There are hundreds of ways to tie your tie. Here are two of the most popular knots.
Named after the Duke of Windsor, it is the more symmetrical of the two, but slightly more difficult to tie. This style rose to prominence in the 1930s with the art-deco movement. These ties were bold in their design. The other variant is the “Half-Windsor,” which is a little slimmer compared to it’s wider older brother. They both form a triangular knot. It looks great, it’s stable, and it’s relatively comfortable. Source: Ties.com
Wrap the tie around your collar so that the wide end is on the right, and the small end is on the left. The small end should be resting a little bit above your belly button. You’ll be leaving this end alone, and only working with the wide.
Place the wide end over the small end.
Loop it underneath the small end. This should be in the gap between the collar and the tie.
Bring the wide end down in front.
With the skinny end still hanging straight down, pull the wide end underneath it to the right across your torso. You should be seeing the back side of the wide end.
Pull the wide end through the top of the loop between your collar and tie.
Tighten the wrapping by bringing your wide end down and pulling it down.
Then take the wide end and wrap it over the skinny end to the left so that the front is visible.
Pull the wide end through the loop again.
Bring the wide end down through the knot in font.
Finally, tighten the knot.
Four in Hand
Named after a XIXth century gentleman’s club, this knot is extremely easy to tie. It looks very good, and it is very well balanced.
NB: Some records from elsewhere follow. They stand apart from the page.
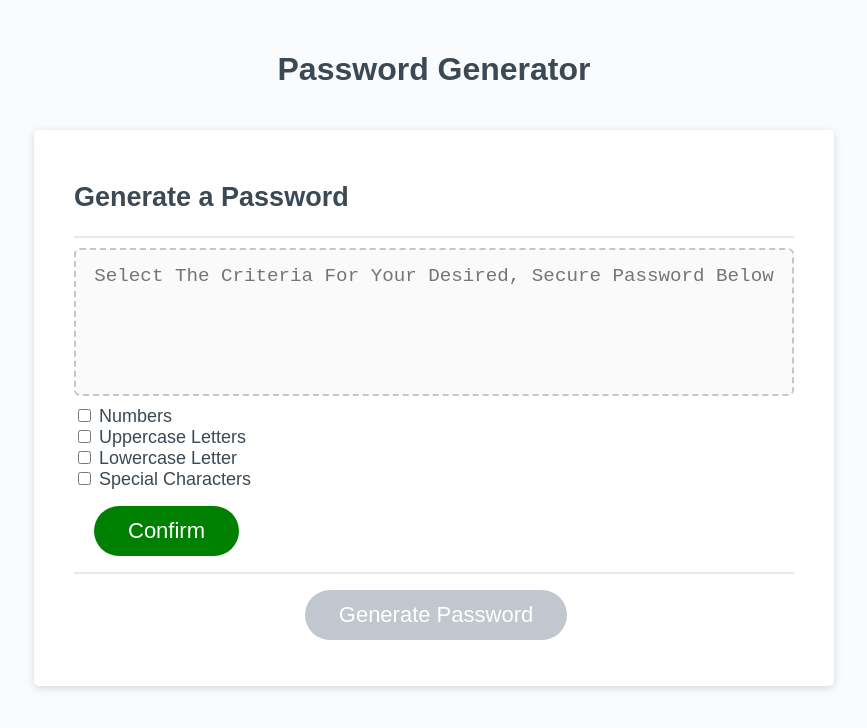
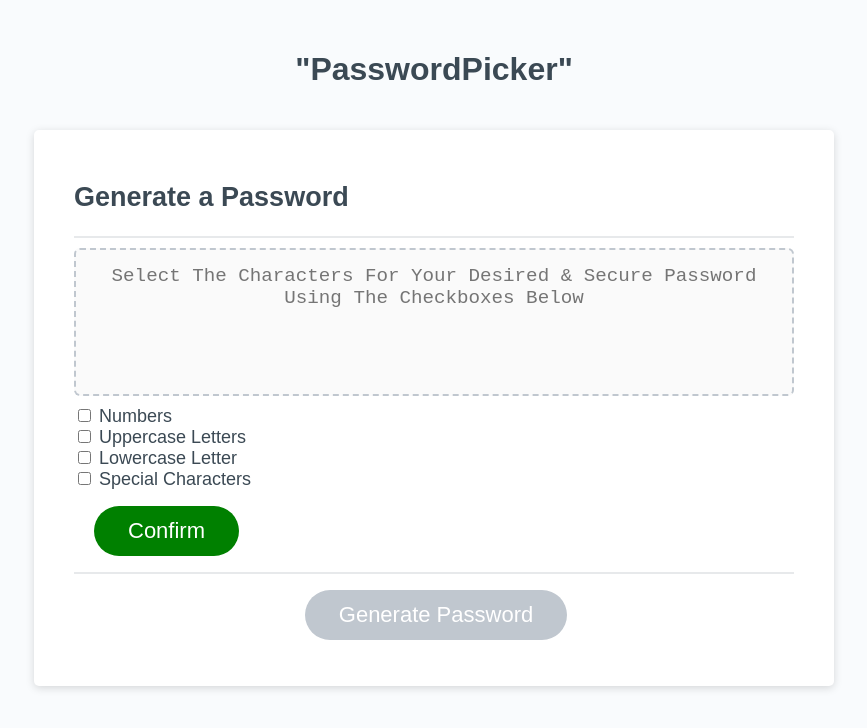
Before and after one commit to gentryhunt23/Password-Generator, a plain HTML site: page index.html in a window 1280 px wide. Shown: the whole page, without its empty margins (206-1073 px from the left). Drawn offline with nearby package versions, Linux system fonts and the light colour scheme.

Commit message:
Changed the h1 to be more "fun"

```diff
--- a/index.html
+++ b/index.html
@@ -11,14 +11,14 @@
 <body>
   <div class="wrapper">
     <header>
-      <h1>Password Generator</h1>
+      <h1>"PasswordPicker"</h1>
     </header>
     <div class="card">
       <div class="card-header">
         <h2>Generate a Password</h2>
       </div>
       <div class="card-body">
-        <textarea disabled readonly id="password" placeholder="Select The Criteria For Your Desired, Secure Password Below" aria-label="Generated Password"></textarea>
+        <textarea disabled readonly id="password" placeholder="Select The Characters For Your Desired & Secure Password Using The Checkboxes Below" aria-label="Generated Password"></textarea>
         <div>
           <input type="checkbox" aria-label="Checkbox for following text input" value="enable" class="check-group" id="numbers">
             <label class="form-check-label" for="defaultCheck1">Numbers<br>
```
This is the most popular style, so you probably won’t be standing out, but at the same time, the Four in Hand is reliable for every situation.
It’s slightly asymmetrical by nature.
Start out the same way we started the Windsor, and drape the tie around your neck with the wide end to the right, and the skinny end on the left.
Cross the wide end over the skinny end to the left.
- Go under the skinny end back to the right.
- Cross back over the top of skinny end to the right again.
- Bring the wide end up between the loop and the collar/neck
- That should have made a nice loop in the front of the tie, so bring the wide end through that.
- Pull and adjust.
Now that you’ve mastered your tie – head to our booking page to choose the best option for your business headshots session.